Document Type


Degree Name

Master of Arts (MA)




Faculty of Science

First Advisor

Donald Morgenson

Advisor Role

Thesis Supervisor


The present study was concerned with certain individual differences that relate to a subject’s ability to increase his heart rate on command when given appropriate external feedback. The main purpose was to extend to the operant conditioning paradigm Eysenck’s theory that introverts classically condition more readily than extraverts. A second purpose was to determine which personality factors—extraversion, anxiety, and ability to perceive autonomic responses—contribute to heart rate control in operant conditioning. The Eysenck Personality Inventory and the Autonomic Perception Questionnaire were administered to 46 undergraduate males who attempted to accelerate their heart rates, with visual proportional feedback provided, during 20, 30-sec trials. Results indicated that heart rate acceleration did not correlate with any of the variables examined.

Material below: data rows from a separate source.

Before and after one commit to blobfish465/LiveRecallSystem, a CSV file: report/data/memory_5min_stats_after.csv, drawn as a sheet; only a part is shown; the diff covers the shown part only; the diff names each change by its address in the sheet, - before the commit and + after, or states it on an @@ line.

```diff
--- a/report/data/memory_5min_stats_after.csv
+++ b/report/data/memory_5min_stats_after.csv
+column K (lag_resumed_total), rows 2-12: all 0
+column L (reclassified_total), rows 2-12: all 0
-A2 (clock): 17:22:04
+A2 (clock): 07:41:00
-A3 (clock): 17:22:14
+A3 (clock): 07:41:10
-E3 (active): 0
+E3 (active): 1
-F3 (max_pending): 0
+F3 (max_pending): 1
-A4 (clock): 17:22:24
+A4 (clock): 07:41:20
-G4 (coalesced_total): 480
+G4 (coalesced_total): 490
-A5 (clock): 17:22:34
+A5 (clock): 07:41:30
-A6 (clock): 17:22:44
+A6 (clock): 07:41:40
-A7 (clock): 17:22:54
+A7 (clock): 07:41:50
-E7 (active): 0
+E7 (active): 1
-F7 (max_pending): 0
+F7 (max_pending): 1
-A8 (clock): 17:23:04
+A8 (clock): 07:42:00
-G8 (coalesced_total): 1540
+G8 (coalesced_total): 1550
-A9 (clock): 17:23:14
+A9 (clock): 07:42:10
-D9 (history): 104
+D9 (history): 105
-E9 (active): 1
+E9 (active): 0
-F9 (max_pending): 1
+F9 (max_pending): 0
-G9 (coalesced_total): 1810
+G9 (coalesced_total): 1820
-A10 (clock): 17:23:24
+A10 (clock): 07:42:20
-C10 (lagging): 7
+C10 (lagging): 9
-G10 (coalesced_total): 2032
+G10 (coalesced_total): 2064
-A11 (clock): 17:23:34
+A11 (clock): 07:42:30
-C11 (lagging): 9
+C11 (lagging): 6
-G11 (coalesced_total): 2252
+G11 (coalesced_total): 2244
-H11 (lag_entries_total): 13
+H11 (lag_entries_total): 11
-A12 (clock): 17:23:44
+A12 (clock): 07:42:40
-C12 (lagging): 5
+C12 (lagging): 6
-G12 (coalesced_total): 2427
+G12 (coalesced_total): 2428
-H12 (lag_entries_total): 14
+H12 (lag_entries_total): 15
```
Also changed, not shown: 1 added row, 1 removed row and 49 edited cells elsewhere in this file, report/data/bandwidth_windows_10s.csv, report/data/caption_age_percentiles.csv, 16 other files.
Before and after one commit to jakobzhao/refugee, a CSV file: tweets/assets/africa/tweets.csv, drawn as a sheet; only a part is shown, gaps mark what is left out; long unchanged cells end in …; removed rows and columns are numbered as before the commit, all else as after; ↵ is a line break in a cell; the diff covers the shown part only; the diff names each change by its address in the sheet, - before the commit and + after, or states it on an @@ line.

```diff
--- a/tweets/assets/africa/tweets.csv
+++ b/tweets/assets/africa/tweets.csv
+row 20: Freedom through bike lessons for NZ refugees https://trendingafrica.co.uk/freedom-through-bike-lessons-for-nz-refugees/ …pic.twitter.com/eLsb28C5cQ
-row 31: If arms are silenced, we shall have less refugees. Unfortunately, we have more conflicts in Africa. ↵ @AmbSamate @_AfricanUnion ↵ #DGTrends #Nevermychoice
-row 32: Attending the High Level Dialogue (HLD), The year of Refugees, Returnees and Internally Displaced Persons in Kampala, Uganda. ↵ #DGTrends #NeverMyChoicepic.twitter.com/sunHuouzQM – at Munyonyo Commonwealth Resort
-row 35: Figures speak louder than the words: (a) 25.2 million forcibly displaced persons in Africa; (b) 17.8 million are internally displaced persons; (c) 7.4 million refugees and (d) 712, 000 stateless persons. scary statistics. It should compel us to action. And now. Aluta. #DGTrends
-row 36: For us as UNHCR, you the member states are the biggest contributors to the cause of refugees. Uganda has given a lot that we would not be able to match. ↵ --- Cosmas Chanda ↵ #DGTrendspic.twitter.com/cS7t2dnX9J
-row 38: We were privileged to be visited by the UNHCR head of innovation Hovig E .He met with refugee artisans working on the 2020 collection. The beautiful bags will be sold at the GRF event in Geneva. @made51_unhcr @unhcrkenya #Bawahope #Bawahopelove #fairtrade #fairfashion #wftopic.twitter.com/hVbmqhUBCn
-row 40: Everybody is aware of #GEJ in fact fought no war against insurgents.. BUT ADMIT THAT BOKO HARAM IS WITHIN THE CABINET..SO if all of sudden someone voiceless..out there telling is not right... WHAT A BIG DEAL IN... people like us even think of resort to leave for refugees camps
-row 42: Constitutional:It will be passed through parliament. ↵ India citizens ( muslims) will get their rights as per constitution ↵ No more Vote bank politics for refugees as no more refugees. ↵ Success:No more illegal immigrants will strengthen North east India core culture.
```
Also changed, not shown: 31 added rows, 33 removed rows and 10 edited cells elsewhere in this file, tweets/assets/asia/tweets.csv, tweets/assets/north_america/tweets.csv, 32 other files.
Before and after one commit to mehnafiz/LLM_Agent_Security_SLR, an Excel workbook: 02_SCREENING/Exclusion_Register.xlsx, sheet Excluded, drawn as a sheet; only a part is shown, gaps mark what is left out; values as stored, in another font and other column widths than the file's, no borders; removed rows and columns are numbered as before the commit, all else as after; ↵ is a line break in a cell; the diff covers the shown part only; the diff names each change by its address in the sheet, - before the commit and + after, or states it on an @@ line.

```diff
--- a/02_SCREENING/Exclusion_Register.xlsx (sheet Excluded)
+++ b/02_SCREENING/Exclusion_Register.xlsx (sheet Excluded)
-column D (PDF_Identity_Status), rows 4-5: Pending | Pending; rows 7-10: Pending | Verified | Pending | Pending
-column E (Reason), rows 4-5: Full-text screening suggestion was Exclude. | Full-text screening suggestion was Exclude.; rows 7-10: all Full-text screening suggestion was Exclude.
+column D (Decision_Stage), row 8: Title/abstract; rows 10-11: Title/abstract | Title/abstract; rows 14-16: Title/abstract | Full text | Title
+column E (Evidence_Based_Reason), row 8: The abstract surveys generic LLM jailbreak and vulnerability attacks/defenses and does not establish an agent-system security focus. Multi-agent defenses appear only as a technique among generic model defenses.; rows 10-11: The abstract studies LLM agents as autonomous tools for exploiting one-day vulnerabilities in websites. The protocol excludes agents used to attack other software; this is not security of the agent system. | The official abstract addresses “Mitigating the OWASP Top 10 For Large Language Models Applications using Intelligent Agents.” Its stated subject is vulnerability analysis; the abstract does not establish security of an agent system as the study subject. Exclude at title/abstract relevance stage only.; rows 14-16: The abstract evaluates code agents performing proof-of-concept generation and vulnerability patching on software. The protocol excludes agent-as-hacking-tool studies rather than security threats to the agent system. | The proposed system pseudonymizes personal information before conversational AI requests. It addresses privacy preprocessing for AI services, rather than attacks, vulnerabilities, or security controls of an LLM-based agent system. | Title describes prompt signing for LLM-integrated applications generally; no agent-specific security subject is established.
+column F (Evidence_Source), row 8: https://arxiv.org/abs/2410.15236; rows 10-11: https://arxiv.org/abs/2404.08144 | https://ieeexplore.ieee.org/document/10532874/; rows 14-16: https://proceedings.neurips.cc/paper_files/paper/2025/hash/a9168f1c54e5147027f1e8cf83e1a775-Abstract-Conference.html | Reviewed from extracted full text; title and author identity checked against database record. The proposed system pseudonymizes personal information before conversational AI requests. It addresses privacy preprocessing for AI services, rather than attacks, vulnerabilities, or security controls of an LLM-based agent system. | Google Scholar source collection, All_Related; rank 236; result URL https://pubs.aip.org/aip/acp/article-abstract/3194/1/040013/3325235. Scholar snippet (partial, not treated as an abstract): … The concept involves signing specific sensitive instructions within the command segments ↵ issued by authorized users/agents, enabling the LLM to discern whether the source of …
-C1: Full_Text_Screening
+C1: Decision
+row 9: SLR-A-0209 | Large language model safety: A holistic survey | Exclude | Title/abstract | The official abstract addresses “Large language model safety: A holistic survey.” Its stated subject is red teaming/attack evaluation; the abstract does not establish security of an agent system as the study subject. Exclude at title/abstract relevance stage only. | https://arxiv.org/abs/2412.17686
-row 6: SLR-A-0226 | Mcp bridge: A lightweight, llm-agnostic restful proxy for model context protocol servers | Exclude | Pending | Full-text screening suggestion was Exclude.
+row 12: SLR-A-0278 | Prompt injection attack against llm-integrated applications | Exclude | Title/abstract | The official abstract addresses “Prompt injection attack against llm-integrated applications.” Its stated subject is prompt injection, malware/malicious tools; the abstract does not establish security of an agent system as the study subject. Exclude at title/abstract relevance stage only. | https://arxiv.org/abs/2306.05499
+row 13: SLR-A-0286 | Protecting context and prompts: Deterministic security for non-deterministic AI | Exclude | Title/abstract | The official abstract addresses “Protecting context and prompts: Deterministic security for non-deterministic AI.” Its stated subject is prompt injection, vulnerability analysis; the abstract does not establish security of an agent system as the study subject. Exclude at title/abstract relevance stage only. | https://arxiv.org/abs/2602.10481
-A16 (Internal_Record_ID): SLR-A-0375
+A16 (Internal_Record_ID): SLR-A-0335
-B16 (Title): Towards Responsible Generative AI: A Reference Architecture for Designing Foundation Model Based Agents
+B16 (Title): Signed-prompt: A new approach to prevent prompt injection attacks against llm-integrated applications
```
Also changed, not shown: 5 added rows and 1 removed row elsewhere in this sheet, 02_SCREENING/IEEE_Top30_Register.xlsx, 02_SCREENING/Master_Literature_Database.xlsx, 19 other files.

The findings are discussed in light of previous related studies and suggestions for future research are provided.

Convocation Year


Included in

Psychology Commons